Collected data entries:
________________

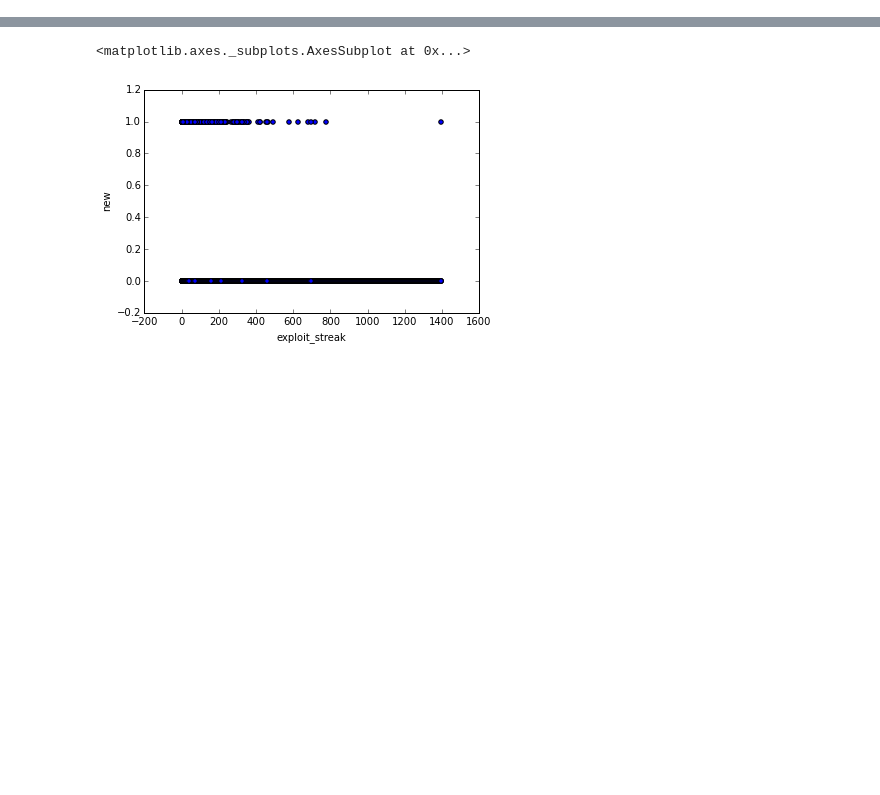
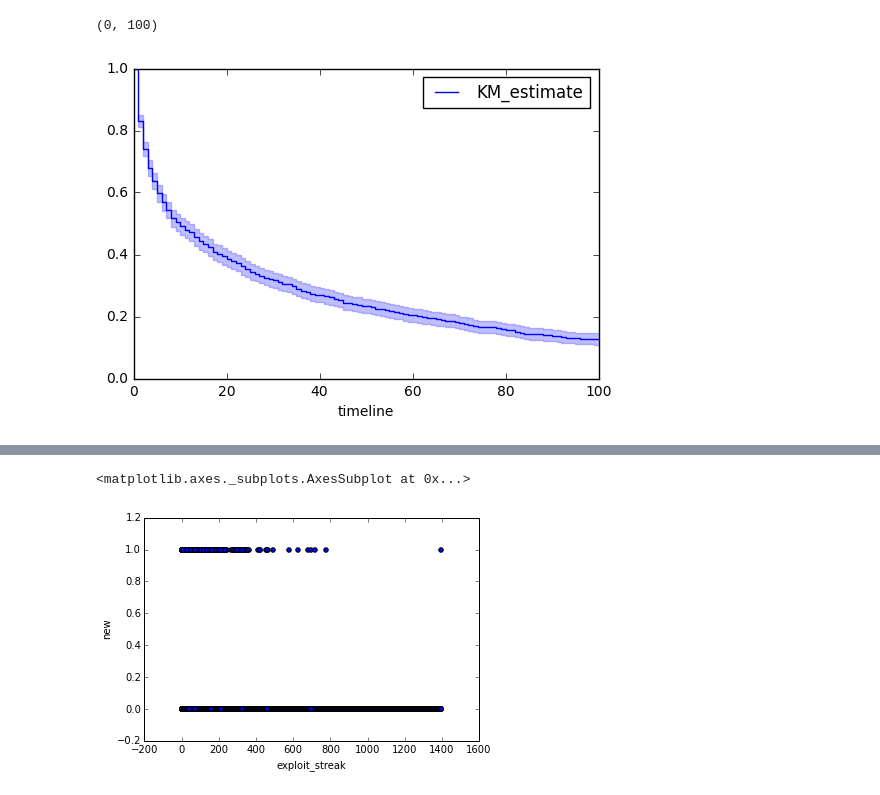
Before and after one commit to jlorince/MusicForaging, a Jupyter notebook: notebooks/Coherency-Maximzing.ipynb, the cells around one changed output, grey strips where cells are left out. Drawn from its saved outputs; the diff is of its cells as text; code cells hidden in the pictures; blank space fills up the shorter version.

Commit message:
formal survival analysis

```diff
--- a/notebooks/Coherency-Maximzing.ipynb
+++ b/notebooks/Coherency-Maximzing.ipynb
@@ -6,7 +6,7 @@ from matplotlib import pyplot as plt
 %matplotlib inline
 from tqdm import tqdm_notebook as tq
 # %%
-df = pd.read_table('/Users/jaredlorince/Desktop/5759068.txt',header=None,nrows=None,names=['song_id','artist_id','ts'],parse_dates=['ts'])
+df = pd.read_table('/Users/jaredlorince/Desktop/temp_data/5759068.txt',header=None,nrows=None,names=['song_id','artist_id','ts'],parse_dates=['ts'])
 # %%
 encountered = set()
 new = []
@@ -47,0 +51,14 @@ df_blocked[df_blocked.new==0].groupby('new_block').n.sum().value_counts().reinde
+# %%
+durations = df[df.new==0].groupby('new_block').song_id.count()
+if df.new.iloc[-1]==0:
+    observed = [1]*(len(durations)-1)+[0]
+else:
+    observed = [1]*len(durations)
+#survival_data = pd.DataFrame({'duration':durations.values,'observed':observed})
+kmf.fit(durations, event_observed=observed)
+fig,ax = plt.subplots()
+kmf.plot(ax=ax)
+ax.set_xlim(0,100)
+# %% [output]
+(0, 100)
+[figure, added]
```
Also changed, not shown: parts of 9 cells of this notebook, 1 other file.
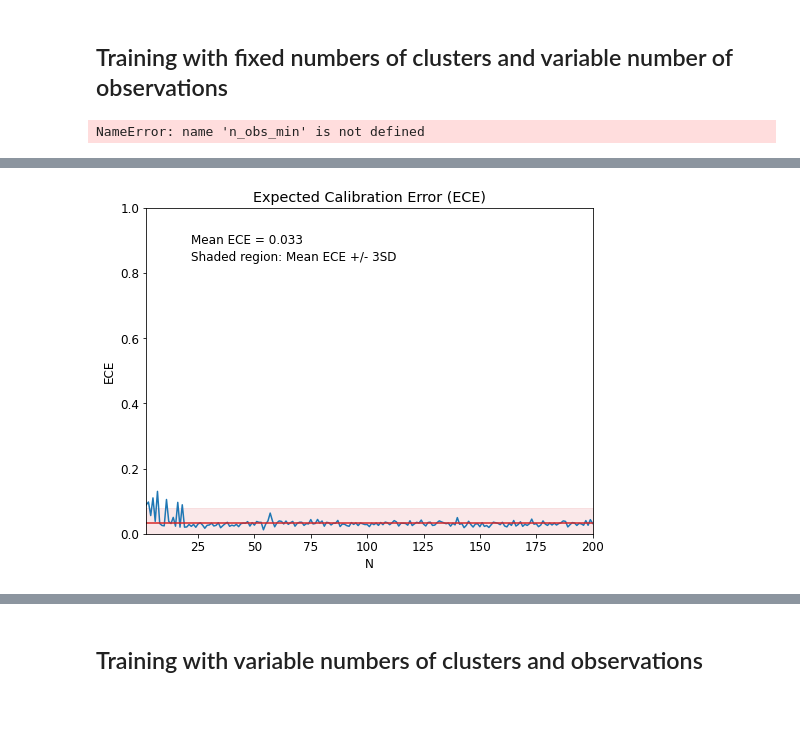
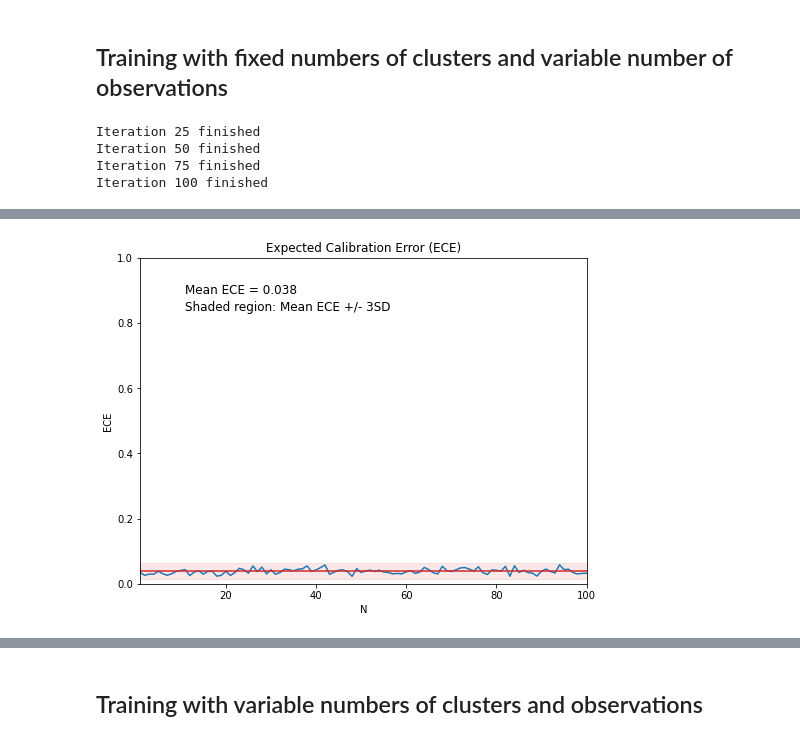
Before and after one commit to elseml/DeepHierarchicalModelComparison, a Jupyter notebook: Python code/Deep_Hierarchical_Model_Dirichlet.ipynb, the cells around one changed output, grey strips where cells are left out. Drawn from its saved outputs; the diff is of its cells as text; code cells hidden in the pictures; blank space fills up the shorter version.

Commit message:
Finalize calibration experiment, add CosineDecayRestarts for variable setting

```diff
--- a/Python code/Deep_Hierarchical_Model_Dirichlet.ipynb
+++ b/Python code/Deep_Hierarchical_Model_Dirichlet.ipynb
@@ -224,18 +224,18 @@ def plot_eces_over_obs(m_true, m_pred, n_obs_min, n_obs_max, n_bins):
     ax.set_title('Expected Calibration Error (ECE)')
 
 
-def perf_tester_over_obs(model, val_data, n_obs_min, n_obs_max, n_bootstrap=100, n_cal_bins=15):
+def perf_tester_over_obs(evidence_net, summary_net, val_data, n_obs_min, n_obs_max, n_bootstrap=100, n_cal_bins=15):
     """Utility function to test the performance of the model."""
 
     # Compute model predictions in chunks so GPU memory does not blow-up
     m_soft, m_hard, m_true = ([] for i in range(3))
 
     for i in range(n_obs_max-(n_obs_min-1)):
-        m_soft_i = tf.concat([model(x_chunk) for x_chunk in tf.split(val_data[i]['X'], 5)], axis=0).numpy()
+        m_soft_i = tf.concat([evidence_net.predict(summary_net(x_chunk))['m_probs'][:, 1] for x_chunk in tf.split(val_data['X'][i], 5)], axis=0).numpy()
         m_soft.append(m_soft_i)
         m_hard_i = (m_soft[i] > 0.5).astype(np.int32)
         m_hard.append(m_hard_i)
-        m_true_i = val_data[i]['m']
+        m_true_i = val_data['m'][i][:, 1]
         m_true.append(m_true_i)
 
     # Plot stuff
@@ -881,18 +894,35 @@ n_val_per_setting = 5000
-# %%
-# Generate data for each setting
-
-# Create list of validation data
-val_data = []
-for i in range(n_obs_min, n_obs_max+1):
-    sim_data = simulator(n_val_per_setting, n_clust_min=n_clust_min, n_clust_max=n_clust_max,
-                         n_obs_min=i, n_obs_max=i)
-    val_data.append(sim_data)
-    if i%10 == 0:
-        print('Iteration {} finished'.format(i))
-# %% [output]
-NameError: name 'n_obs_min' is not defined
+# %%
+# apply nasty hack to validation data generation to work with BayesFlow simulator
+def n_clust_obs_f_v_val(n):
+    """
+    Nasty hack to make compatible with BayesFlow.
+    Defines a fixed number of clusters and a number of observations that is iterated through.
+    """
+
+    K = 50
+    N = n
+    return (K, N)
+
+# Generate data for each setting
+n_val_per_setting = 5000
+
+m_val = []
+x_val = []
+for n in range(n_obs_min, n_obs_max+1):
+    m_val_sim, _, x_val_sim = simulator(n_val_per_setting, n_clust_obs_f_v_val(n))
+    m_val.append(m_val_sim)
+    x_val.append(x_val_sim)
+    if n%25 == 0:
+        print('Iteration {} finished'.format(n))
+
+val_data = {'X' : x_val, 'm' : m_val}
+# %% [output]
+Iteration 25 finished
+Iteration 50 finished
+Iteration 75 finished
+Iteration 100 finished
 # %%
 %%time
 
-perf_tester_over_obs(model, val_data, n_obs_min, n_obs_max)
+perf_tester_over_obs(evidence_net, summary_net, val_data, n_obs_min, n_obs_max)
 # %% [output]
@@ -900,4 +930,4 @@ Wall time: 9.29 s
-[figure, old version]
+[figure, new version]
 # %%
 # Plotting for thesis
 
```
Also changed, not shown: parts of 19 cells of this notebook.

________________

EXERCISE BRIEF: All of the entries need to be copied exactly, minus any pictures.

WRITTEN ANSWER:
Before and after one commit to jlorince/MusicForaging, a Jupyter notebook: notebooks/Coherency-Maximzing.ipynb, the cells around one changed output, grey strips where cells are left out. Drawn from its saved outputs; the diff is of its cells as text; code cells hidden in the pictures; blank space fills up the shorter version.

Commit message:
formal survival analysis

```diff
--- a/notebooks/Coherency-Maximzing.ipynb
+++ b/notebooks/Coherency-Maximzing.ipynb
@@ -6,7 +6,7 @@ from matplotlib import pyplot as plt
 %matplotlib inline
 from tqdm import tqdm_notebook as tq
 # %%
-df = pd.read_table('/Users/jaredlorince/Desktop/5759068.txt',header=None,nrows=None,names=['song_id','artist_id','ts'],parse_dates=['ts'])
+df = pd.read_table('/Users/jaredlorince/Desktop/temp_data/5759068.txt',header=None,nrows=None,names=['song_id','artist_id','ts'],parse_dates=['ts'])
 # %%
 encountered = set()
 new = []
@@ -47,0 +51,14 @@ df_blocked[df_blocked.new==0].groupby('new_block').n.sum().value_counts().reinde
+# %%
+durations = df[df.new==0].groupby('new_block').song_id.count()
+if df.new.iloc[-1]==0:
+    observed = [1]*(len(durations)-1)+[0]
+else:
+    observed = [1]*len(durations)
+#survival_data = pd.DataFrame({'duration':durations.values,'observed':observed})
+kmf.fit(durations, event_observed=observed)
+fig,ax = plt.subplots()
+kmf.plot(ax=ax)
+ax.set_xlim(0,100)
+# %% [output]
+(0, 100)
+[figure, added]
```
Also changed, not shown: parts of 9 cells of this notebook, 1 other file.
Before and after one commit to elseml/DeepHierarchicalModelComparison, a Jupyter notebook: Python code/Deep_Hierarchical_Model_Dirichlet.ipynb, the cells around one changed output, grey strips where cells are left out. Drawn from its saved outputs; the diff is of its cells as text; code cells hidden in the pictures; blank space fills up the shorter version.

Commit message:
Finalize calibration experiment, add CosineDecayRestarts for variable setting

```diff
--- a/Python code/Deep_Hierarchical_Model_Dirichlet.ipynb
+++ b/Python code/Deep_Hierarchical_Model_Dirichlet.ipynb
@@ -224,18 +224,18 @@ def plot_eces_over_obs(m_true, m_pred, n_obs_min, n_obs_max, n_bins):
     ax.set_title('Expected Calibration Error (ECE)')
 
 
-def perf_tester_over_obs(model, val_data, n_obs_min, n_obs_max, n_bootstrap=100, n_cal_bins=15):
+def perf_tester_over_obs(evidence_net, summary_net, val_data, n_obs_min, n_obs_max, n_bootstrap=100, n_cal_bins=15):
     """Utility function to test the performance of the model."""
 
     # Compute model predictions in chunks so GPU memory does not blow-up
     m_soft, m_hard, m_true = ([] for i in range(3))
 
     for i in range(n_obs_max-(n_obs_min-1)):
-        m_soft_i = tf.concat([model(x_chunk) for x_chunk in tf.split(val_data[i]['X'], 5)], axis=0).numpy()
+        m_soft_i = tf.concat([evidence_net.predict(summary_net(x_chunk))['m_probs'][:, 1] for x_chunk in tf.split(val_data['X'][i], 5)], axis=0).numpy()
         m_soft.append(m_soft_i)
         m_hard_i = (m_soft[i] > 0.5).astype(np.int32)
         m_hard.append(m_hard_i)
-        m_true_i = val_data[i]['m']
+        m_true_i = val_data['m'][i][:, 1]
         m_true.append(m_true_i)
 
     # Plot stuff
@@ -881,18 +894,35 @@ n_val_per_setting = 5000
-# %%
-# Generate data for each setting
-
-# Create list of validation data
-val_data = []
-for i in range(n_obs_min, n_obs_max+1):
-    sim_data = simulator(n_val_per_setting, n_clust_min=n_clust_min, n_clust_max=n_clust_max,
-                         n_obs_min=i, n_obs_max=i)
-    val_data.append(sim_data)
-    if i%10 == 0:
-        print('Iteration {} finished'.format(i))
-# %% [output]
-NameError: name 'n_obs_min' is not defined
+# %%
+# apply nasty hack to validation data generation to work with BayesFlow simulator
+def n_clust_obs_f_v_val(n):
+    """
+    Nasty hack to make compatible with BayesFlow.
+    Defines a fixed number of clusters and a number of observations that is iterated through.
+    """
+
+    K = 50
+    N = n
+    return (K, N)
+
+# Generate data for each setting
+n_val_per_setting = 5000
+
+m_val = []
+x_val = []
+for n in range(n_obs_min, n_obs_max+1):
+    m_val_sim, _, x_val_sim = simulator(n_val_per_setting, n_clust_obs_f_v_val(n))
+    m_val.append(m_val_sim)
+    x_val.append(x_val_sim)
+    if n%25 == 0:
+        print('Iteration {} finished'.format(n))
+
+val_data = {'X' : x_val, 'm' : m_val}
+# %% [output]
+Iteration 25 finished
+Iteration 50 finished
+Iteration 75 finished
+Iteration 100 finished
 # %%
 %%time
 
-perf_tester_over_obs(model, val_data, n_obs_min, n_obs_max)
+perf_tester_over_obs(evidence_net, summary_net, val_data, n_obs_min, n_obs_max)
 # %% [output]
@@ -900,4 +930,4 @@ Wall time: 9.29 s
-[figure, old version]
+[figure, new version]
 # %%
 # Plotting for thesis
 
```
Also changed, not shown: parts of 19 cells of this notebook.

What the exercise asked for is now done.